DATA EXCERPTS »

++++++++++

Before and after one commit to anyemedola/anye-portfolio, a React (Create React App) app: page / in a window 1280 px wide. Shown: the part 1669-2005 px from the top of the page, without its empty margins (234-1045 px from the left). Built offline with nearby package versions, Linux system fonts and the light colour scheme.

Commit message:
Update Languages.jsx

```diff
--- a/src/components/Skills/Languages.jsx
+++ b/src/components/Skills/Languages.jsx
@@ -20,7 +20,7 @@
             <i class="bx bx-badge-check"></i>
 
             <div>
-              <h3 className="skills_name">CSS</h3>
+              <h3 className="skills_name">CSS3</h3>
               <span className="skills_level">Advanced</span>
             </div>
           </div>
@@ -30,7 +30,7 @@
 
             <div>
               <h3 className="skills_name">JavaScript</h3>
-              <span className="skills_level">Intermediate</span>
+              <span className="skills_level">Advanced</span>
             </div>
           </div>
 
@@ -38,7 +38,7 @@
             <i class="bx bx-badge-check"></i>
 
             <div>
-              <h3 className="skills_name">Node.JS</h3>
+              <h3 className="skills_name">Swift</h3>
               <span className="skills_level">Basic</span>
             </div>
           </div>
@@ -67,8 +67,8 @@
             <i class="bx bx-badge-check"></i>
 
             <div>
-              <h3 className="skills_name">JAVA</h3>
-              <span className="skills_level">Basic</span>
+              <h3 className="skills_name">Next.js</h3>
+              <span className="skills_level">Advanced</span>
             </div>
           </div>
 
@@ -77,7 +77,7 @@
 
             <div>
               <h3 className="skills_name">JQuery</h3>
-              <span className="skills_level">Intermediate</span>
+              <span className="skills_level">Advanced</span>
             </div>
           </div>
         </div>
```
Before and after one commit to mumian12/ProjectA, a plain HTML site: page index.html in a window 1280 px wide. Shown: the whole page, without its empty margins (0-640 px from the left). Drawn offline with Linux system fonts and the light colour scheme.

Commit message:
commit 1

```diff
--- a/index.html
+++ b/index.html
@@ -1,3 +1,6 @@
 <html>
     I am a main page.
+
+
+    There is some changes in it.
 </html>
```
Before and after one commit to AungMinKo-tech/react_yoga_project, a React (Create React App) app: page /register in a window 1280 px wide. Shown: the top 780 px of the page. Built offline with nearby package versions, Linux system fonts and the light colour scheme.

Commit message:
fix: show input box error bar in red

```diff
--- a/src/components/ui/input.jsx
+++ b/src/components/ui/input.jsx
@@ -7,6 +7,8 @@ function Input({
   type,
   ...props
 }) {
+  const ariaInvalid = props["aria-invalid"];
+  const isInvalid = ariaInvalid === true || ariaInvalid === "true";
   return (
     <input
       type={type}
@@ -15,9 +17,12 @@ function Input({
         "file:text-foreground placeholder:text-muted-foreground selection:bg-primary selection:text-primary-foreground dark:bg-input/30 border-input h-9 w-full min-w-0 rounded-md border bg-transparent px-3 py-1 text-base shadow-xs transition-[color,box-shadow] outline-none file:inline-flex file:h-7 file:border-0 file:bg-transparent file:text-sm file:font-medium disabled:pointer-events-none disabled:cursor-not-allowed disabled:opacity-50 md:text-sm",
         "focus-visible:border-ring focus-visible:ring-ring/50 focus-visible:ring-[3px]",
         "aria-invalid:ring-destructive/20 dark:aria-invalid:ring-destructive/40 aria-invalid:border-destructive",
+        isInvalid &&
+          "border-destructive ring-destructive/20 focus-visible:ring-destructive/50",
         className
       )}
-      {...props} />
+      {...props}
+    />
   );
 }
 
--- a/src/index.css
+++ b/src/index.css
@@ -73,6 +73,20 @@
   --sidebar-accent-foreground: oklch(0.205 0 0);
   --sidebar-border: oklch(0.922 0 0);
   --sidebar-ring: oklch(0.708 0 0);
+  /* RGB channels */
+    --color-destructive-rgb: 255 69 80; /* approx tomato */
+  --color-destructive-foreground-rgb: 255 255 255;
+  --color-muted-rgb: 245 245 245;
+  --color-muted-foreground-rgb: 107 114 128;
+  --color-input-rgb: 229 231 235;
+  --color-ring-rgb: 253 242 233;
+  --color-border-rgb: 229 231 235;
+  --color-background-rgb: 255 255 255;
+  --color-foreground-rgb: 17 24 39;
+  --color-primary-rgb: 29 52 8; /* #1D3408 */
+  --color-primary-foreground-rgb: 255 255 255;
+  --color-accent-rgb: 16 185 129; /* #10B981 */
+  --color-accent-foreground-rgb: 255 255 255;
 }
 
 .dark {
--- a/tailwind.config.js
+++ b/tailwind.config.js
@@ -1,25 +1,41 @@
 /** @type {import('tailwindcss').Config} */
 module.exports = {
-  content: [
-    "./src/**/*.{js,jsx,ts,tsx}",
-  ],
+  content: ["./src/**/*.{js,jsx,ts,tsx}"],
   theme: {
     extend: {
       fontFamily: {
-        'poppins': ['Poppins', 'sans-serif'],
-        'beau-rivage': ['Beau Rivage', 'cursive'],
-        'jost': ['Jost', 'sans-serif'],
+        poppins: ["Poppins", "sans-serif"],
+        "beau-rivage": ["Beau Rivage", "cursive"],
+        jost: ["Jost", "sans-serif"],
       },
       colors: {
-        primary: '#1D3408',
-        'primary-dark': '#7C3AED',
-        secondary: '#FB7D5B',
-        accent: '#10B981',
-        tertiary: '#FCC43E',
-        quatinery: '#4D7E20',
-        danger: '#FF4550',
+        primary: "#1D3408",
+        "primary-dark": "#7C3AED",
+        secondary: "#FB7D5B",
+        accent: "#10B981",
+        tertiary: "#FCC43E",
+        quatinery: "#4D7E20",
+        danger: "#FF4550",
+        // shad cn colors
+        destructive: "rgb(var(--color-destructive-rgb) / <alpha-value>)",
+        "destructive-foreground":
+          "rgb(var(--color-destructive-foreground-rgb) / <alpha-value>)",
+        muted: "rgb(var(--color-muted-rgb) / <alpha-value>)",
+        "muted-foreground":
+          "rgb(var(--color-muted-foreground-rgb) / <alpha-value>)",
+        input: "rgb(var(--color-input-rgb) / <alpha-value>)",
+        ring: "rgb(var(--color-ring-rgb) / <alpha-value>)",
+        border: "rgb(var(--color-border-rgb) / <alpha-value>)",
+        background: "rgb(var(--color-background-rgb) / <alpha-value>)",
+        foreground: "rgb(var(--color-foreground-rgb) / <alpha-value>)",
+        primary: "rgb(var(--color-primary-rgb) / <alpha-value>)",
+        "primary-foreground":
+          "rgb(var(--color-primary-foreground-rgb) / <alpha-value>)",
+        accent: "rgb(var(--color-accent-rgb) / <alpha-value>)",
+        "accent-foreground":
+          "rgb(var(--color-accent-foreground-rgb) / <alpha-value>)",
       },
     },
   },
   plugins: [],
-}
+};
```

++++++++++

EXERCISE » Retrieve all lines from the data that contain the string "sans".

RESULT »
-        'poppins': ['Poppins', 'sans-serif'],
-        'jost': ['Jost', 'sans-serif'],
+        poppins: ["Poppins", "sans-serif"],
+        jost: ["Jost", "sans-serif"],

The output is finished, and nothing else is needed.